Before-and-after page screenshots:

***

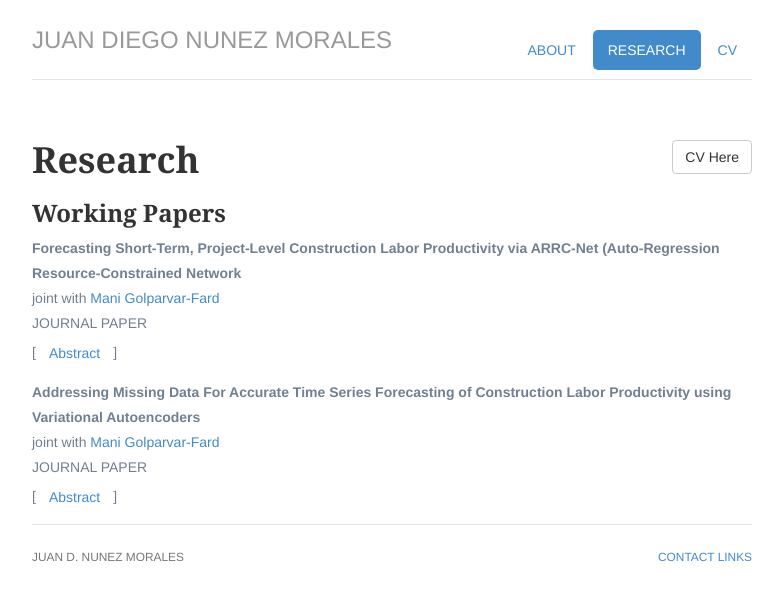
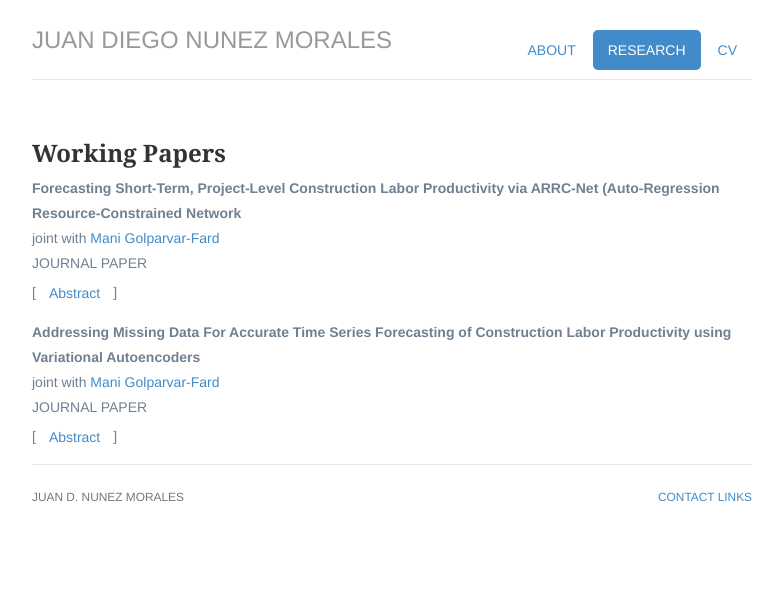
Before and after one commit to juandiegonm/juandiegonm.github.io, a Jekyll site: the page built from research/index.html, in a window 1280 px wide. Shown: the top 601 px of the page, without its empty margins (248-1031 px from the left). Built offline with Jekyll 4.4.1, drawn with Linux system fonts in a browser that asks for light colours.

Commit message:
Update index.html

```diff
--- a/research/index.html
+++ b/research/index.html
@@ -11,9 +11,6 @@
 ---
 <div class="row marketing">
 			<div>
-				<a href="/files/juandiegonm_cv_dec2020.pdf" class="btn btn-default pull-right" title="Download CV as PDF">CV Here</a>
-				<span itemprop="reserach"><h1>Research</h1></span>
-
 				<h3>Working Papers</h3>
 
 				<p style="color:#708090;"><strong>Forecasting Short-Term, Project-Level Construction Labor Productivity via ARRC-Net (Auto-Regression Resource-Constrained Network</strong>
```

***

— What is expected —
Output each line above exactly. Skip the images.

— Reply —
Before and after one commit to juandiegonm/juandiegonm.github.io, a Jekyll site: the page built from research/index.html, in a window 1280 px wide. Shown: the top 601 px of the page, without its empty margins (248-1031 px from the left). Built offline with Jekyll 4.4.1, drawn with Linux system fonts in a browser that asks for light colours.

Commit message:
Update index.html

```diff
--- a/research/index.html
+++ b/research/index.html
@@ -11,9 +11,6 @@
 ---
 <div class="row marketing">
 			<div>
-				<a href="/files/juandiegonm_cv_dec2020.pdf" class="btn btn-default pull-right" title="Download CV as PDF">CV Here</a>
-				<span itemprop="reserach"><h1>Research</h1></span>
-
 				<h3>Working Papers</h3>
 
 				<p style="color:#708090;"><strong>Forecasting Short-Term, Project-Level Construction Labor Productivity via ARRC-Net (Auto-Regression Resource-Constrained Network</strong>
```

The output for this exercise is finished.